(Aim of the task): Below is a listing. Copy each line of it that holds the word "data".

* * * * *

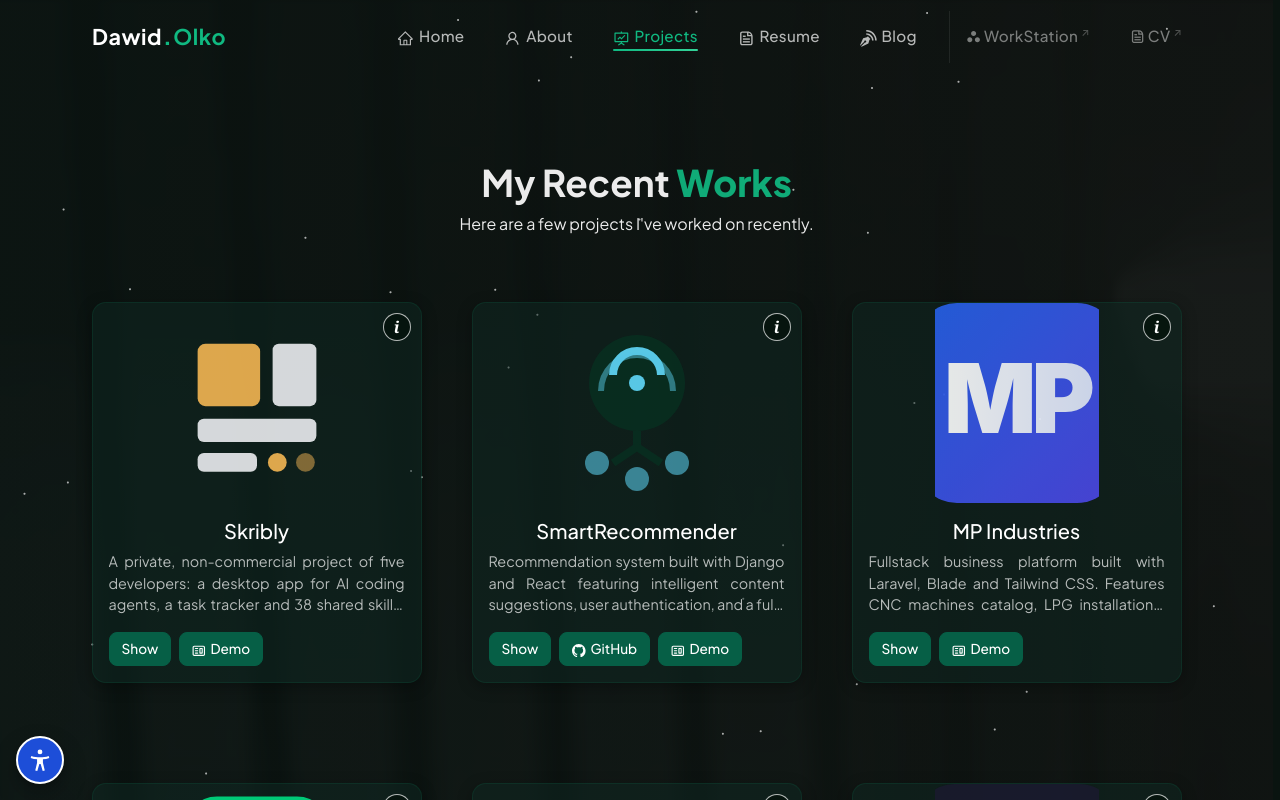
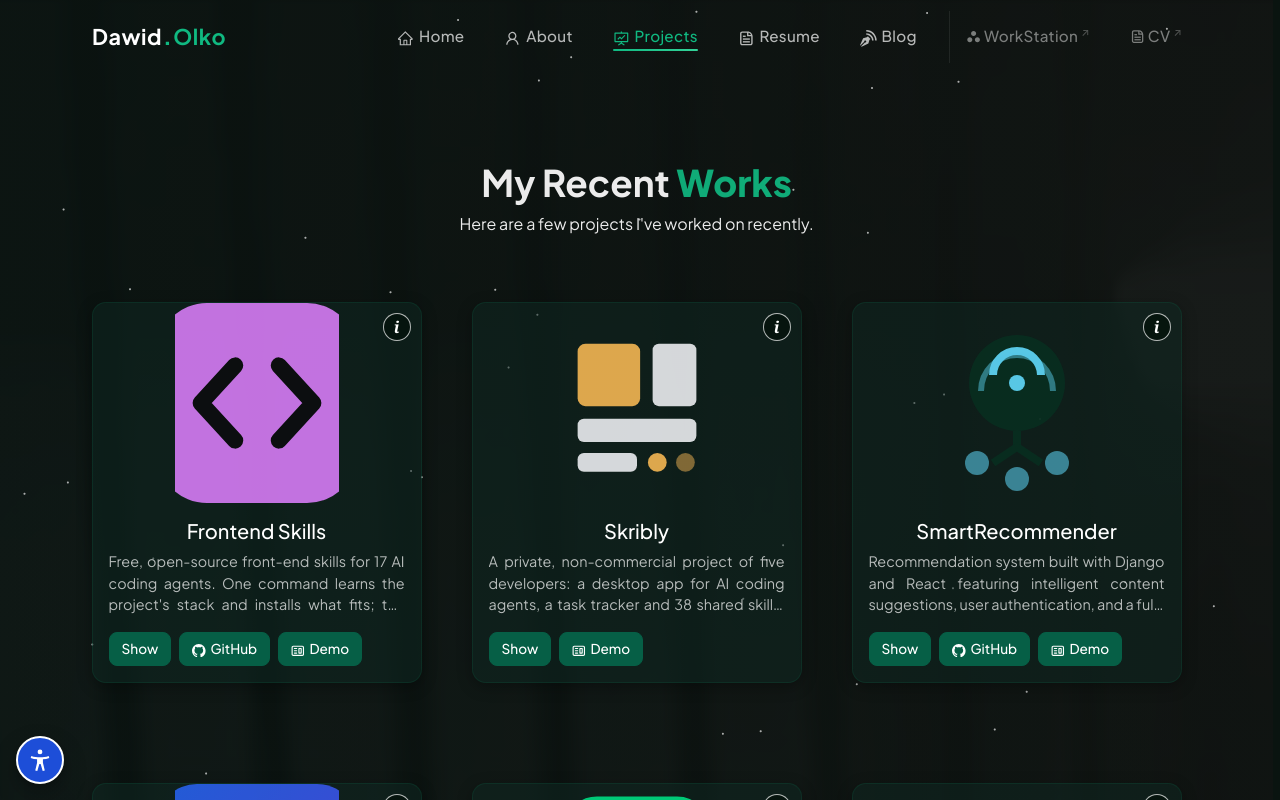
Before and after one commit to dawidolko/portfolio, a React (Create React App) app: page /project in a window 1280 px wide. Shown: the top 800 px of the page. Built offline with nearby package versions, Linux system fonts and the light colour scheme.

Commit message:
feat: add Frontend Skills first among the featured projects
Frontend Skills (skills.dawidolko.pl, free and MIT) is the newest project. The data is synced from dawidolko.pl, so the card, its tooltip and the project page come from the same entry.

```diff
--- a/src/components/Projects/Projects.js
+++ b/src/components/Projects/Projects.js
@@ -3,6 +3,7 @@ import { Container, Row, Col } from "react-bootstrap";
 import ProjectCard from "./ProjectCards";
 import Particle from "../Particle";
 import cards from "../../data/project-cards.json";
+import frontendskills from "../../assets/Projects/frontend-skills.svg";
 import skribly from "../../assets/Projects/skribly.svg";
 import smartrecommender from "../../assets/Projects/smartrecommender.svg";
 import fitnessgym from "../../assets/Projects/fitnessgym.svg";
@@ -30,6 +31,12 @@ import framevision from "../../assets/Projects/framevision.svg";
 import projectBg from "../../assets/Backgrounds/backgroundProjects.webp";
 
 const featured = [
+  {
+    slug: "frontend-skills",
+    imgPath: frontendskills,
+    description:
+      "Free, open-source front-end skills for 17 AI coding agents. One command learns the project's stack and installs what fits; the audit checks 275 sourced rules and gives the line and the fix. Node.js, no dependencies.",
+  },
   {
     slug: "skribly",
     imgPath: skribly,
--- a/src/data/project-cards.json
+++ b/src/data/project-cards.json
@@ -1,4 +1,21 @@
 [
+  {
+    "slug": "frontend-skills",
+    "title": "Frontend Skills",
+    "start": "Nov 2026",
+    "end": "present",
+    "kind": "Open-source skills for AI coding agents",
+    "tagline": "Front-end skills for every AI coding agent",
+    "shows": [
+      "One command for every agent",
+      "275 sourced rules with fixes",
+      "Learns your project's conventions"
+    ],
+    "repo": "frontend-skills",
+    "live": "https://skills.dawidolko.pl",
+    "video": "",
+    "private": false
+  },
   {
     "slug": "skribly",
     "title": "Skribly",
--- a/src/data/projects.json
+++ b/src/data/projects.json
@@ -1,4 +1,38 @@
 [
+  {
+    "repo": "frontend-skills",
+    "slug": "frontend-skills",
+    "title": "Frontend Skills",
+    "start": "Nov 2026",
+    "end": "present",
+    "dateSource": "user",
+    "kind": "Open-source skills for AI coding agents",
+    "tagline": "Front-end skills for every AI coding agent",
+    "summary": "Frontend Skills is a free, open-source set of skills for AI coding agents that write front-end code. One command, npx github:dawidolko/frontend-skills init, learns the project's stack and its own conventions, then installs only the skills that fit, in the format each agent reads: 17 agents are supported, among them Claude Code, Codex, Cursor, Copilot and Gemini CLI. The audit command checks HTML, CSS, JavaScript and framework templates against 275 rules, each with a stable id, a severity and a public source such as WCAG, MDN or web.dev, and reports the file, the line, why it matters and the fix, with an exit code for CI. explain shows one rule in full. The command is a Node.js CLI with no runtime dependencies, the dictionary holds 50 skills, and 1087 tests check it. The site at skills.dawidolko.pl is in English and Polish.",
+    "metaDescription": "Frontend Skills: free, open-source front-end skills for 17 AI coding agents, fitted to your stack, with an audit of 275 sourced rules.",
+    "shows": [
+      "One command for every agent",
+      "275 sourced rules with fixes",
+      "Learns your project's conventions",
+      "An audit with an exit code for CI",
+      "No runtime dependencies"
+    ],
+    "stack": [
+      "Node.js",
+      "JavaScript",
+      "Markdown",
+      "Biome"
+    ],
+    "live": "https://skills.dawidolko.pl",
+    "links": [
+      {
+        "label": "Rule dictionary",
+        "url": "https://skills.dawidolko.pl/rules/"
+      }
+    ],
+    "video": "",
+    "private": false
+  },
   {
     "repo": "",
     "slug": "skribly",
```
Also changed, not shown: src/assets/Projects/frontend-skills.svg (added).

* * * * *

(Result for this task):
Frontend Skills (skills.dawidolko.pl, free and MIT) is the newest project. The data is synced from dawidolko.pl, so the card, its tooltip and the project page come from the same entry.
 import cards from "../../data/project-cards.json";
--- a/src/data/project-cards.json
+++ b/src/data/project-cards.json
--- a/src/data/projects.json
+++ b/src/data/projects.json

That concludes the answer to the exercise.